The company sees the monitoring technology playing a key role.
"Seeing the new tech in the water, operating, how efficient it was and with its cloud-based capabilities, gave us a glimpse of the future today," said Bryan Plante, Seabin's U.S. general manager.
EPA said in a news release it hopes the devices can provide valuable information on the types and volume of trash, and its relationship to storms and flooding.
"Partnerships like this lead to innovation and accelerate progress," said Adam Ortiz, EPA's mid-Atlantic regional administrator. "We all hate seeing trash floating in our waters and this device is part of the solution. Not only is it pretty cool to watch, but the monitoring and maintenance of the devices can create jobs in public works and sciences."
The bins currently are in two spots, at the Bartram's Garden dock and by the Pier 3 marina in Philadelphia. Another will be placed in Wiggins Park in Camden, N.J., in the next few weeks.
"One Seabin is not going to filter obviously a large amount of water and that's true, but any little bit can help," Padeletti said. "First of all, [we're] taking that plastic out of the waterways.

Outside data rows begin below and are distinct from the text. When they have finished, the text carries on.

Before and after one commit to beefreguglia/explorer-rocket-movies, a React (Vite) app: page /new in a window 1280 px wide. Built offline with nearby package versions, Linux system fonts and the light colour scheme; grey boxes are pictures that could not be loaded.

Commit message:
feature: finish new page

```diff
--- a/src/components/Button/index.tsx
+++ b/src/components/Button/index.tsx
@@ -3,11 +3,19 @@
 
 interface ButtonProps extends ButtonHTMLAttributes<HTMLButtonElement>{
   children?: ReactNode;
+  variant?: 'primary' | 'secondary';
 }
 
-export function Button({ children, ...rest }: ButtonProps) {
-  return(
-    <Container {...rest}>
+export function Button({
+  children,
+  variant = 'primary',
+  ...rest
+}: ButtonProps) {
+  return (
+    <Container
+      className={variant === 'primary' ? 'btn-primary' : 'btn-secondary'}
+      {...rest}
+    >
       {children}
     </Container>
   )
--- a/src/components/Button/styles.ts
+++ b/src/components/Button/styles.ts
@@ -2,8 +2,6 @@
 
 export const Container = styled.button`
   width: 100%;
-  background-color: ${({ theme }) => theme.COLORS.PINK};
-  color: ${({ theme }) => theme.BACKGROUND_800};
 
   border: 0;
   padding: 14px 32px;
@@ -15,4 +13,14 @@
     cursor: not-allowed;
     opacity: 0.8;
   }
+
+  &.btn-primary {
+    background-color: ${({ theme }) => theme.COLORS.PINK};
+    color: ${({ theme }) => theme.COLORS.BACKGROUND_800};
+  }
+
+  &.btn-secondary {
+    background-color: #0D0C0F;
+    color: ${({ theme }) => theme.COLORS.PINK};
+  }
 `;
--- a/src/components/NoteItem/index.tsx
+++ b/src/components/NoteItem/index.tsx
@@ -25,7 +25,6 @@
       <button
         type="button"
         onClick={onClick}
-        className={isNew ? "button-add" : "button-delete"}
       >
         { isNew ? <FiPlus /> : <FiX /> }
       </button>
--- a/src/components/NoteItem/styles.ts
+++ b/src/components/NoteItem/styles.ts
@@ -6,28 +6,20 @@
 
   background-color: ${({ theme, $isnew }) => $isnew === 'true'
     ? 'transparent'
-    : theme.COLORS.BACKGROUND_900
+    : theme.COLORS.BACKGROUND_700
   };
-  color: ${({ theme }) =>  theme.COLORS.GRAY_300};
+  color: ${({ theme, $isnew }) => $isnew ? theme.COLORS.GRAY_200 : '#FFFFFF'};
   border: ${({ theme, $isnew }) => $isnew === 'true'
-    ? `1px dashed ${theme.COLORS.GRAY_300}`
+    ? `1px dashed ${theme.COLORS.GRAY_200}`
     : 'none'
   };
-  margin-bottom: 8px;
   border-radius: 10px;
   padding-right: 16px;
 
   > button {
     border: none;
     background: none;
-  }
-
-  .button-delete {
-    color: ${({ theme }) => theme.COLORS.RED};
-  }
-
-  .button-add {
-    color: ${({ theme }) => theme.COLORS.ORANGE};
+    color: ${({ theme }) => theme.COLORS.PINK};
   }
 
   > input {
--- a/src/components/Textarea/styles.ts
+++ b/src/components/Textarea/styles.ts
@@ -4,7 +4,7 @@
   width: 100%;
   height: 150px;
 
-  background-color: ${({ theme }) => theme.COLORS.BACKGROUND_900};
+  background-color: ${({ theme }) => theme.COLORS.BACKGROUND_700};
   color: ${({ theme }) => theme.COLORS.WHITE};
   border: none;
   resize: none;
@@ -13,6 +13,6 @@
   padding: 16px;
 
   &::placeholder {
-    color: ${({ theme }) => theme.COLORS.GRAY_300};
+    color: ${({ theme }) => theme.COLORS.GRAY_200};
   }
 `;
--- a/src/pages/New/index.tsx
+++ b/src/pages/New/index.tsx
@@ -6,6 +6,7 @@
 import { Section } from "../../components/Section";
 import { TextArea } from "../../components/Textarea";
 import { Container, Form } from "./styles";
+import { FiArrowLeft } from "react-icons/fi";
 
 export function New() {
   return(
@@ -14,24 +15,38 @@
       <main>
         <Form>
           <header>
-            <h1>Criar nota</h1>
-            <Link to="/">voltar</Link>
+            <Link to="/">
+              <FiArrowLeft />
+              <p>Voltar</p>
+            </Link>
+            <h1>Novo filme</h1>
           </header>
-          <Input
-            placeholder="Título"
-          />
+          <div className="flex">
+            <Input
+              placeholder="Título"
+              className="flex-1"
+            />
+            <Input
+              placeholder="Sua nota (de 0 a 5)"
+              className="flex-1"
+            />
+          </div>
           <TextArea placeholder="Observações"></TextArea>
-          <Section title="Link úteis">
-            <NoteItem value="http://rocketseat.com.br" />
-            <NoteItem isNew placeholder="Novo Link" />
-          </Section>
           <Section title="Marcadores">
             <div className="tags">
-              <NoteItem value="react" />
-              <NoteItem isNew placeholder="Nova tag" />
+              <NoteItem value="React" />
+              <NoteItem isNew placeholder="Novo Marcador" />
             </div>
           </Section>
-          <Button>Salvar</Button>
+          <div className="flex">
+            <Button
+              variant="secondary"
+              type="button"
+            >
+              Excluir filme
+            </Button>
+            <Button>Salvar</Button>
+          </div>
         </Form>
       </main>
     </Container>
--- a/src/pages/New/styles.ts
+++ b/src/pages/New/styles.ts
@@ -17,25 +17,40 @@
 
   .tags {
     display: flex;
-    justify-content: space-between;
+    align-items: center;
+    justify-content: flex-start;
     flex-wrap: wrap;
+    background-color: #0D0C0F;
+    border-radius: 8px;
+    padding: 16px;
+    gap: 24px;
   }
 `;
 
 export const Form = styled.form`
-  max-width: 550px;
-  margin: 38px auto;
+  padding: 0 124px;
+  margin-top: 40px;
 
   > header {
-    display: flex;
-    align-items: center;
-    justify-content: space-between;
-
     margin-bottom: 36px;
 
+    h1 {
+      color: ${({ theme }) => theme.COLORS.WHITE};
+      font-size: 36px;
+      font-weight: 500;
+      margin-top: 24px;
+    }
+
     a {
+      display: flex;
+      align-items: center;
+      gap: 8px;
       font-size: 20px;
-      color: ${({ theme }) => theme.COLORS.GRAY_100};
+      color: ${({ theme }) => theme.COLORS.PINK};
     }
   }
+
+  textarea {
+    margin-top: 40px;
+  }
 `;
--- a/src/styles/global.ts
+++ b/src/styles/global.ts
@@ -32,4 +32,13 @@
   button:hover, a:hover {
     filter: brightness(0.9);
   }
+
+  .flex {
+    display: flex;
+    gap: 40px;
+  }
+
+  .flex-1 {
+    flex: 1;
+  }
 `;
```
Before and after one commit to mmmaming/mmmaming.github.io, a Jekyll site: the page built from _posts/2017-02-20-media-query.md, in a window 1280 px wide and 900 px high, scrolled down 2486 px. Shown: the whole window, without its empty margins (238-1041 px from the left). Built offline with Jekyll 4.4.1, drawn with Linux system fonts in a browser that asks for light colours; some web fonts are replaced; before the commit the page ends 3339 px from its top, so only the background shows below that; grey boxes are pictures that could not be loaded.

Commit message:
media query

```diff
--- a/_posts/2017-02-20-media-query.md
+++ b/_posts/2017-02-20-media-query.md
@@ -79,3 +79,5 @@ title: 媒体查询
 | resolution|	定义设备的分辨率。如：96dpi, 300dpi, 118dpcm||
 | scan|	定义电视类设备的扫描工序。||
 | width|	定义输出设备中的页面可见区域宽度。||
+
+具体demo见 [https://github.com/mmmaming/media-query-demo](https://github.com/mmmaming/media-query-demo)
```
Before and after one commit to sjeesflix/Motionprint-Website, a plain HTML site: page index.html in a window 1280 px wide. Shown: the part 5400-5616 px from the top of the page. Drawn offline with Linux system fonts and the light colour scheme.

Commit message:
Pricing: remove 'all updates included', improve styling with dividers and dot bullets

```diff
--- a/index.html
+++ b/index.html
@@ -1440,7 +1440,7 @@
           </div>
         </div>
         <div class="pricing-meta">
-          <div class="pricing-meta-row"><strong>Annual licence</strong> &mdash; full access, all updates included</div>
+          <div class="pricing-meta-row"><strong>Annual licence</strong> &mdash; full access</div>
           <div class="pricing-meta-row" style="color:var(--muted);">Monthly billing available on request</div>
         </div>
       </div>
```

"And second of all, we, the Partnership for the Delaware Estuary, see this as a tool, to get again, back to the bigger question of what kind of plastics are in our waterways and to educate people about how much are in the waterways," she said.
The bins need to be placed in spots within a specific tidal range and water depth, and they need access to a power supply.
EPA and PDE play very different roles. PDE has more focus on education and outreach about the project and the findings. It plans to start the education process later this year as more data is analyzed.
"When we get that data and information to see consistently kind of what we're capturing, then we'll start talking with educators and the community about what we're seeing in specific regions," Padeletti said.
EPA provides more technical assistance and has funded PDA's educational side of the project. It also helped to find the best areas to locate the bins.
Moving forward, Padeletti said the program will be looking for more funding to expand.
Right now, PDE does not know much about the plastics that have been found, but it has started testing and identifying.
"What we hope to gain is a better understanding of what's really in our waterways and then to take that information back and to figure out how to have less of those plastics in our waterways in the end," Padeletti said.
Seabin is also launching in Los Angeles in Marina Del Rey, where it has eight bins, but it will be expanding to 30.